(Editor’s note: check out the full article, “The fundamental advantages of D-Mode GaN in cascode configuration,” and get the full technical story behind these “busted” myths.)
Reality: Cascode GaN has a lot of gains. And gain is a wonderful thing, leading to very fast switching. It needs, however, to be harnessed properly to achieve the desired performance while preventing undesired effects, such as oscillations. To prevent oscillations and to get the most out of any fast-switching semiconductor device, circuit engineers should follow standard design principles, such as: minimizing gate and power loop inductances, selecting the correct gate resistor(s) and gate ferrite bead, and/or deploying RC snubbers where needed (mostly at the DC link, as close as possible to the drain terminal of the device). All of these design principles are simple to implement and are summarized in Application Note AN0009.6 If properly implemented, they do not degrade the GaN HEMT’s performance. On the contrary, they enhance it while suppressing oscillations and electromagnetic interferences (EMI). See waveforms in Figure B. Myth Busted!
Myth #1: Si MOSFETs add-on state resistance reverse recovery charge

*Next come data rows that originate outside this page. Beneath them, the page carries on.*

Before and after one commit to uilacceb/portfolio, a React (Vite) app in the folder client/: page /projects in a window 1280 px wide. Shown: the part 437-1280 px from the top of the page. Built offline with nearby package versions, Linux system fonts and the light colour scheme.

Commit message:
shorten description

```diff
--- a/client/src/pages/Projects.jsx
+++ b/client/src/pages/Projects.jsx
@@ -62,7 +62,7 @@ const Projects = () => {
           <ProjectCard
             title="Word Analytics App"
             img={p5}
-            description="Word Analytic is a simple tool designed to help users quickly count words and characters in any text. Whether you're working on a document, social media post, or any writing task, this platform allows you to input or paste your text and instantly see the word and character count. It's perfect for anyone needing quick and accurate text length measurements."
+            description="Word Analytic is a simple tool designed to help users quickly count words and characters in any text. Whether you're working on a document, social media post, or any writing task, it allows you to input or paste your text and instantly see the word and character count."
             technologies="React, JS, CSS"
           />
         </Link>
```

Uncover what chip really handles the majority of off-state high voltage — and which one contributes less than 10 percent of the total cascode resistance.
Myth #2: e-mode devices have no Qrr

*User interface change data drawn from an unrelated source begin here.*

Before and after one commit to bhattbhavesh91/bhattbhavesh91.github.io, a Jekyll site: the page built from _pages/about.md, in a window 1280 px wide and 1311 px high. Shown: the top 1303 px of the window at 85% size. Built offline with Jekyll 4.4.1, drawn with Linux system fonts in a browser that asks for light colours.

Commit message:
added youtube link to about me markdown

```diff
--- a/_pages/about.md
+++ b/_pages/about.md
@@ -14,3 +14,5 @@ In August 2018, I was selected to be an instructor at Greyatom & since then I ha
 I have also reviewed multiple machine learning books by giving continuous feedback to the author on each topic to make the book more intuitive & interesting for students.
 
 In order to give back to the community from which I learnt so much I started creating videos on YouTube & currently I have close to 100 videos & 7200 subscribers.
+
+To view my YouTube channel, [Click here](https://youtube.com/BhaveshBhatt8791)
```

Yes, GaN HEMTs have no reverse conduction bipolar transport, but completely eliminating Qrr? Think again.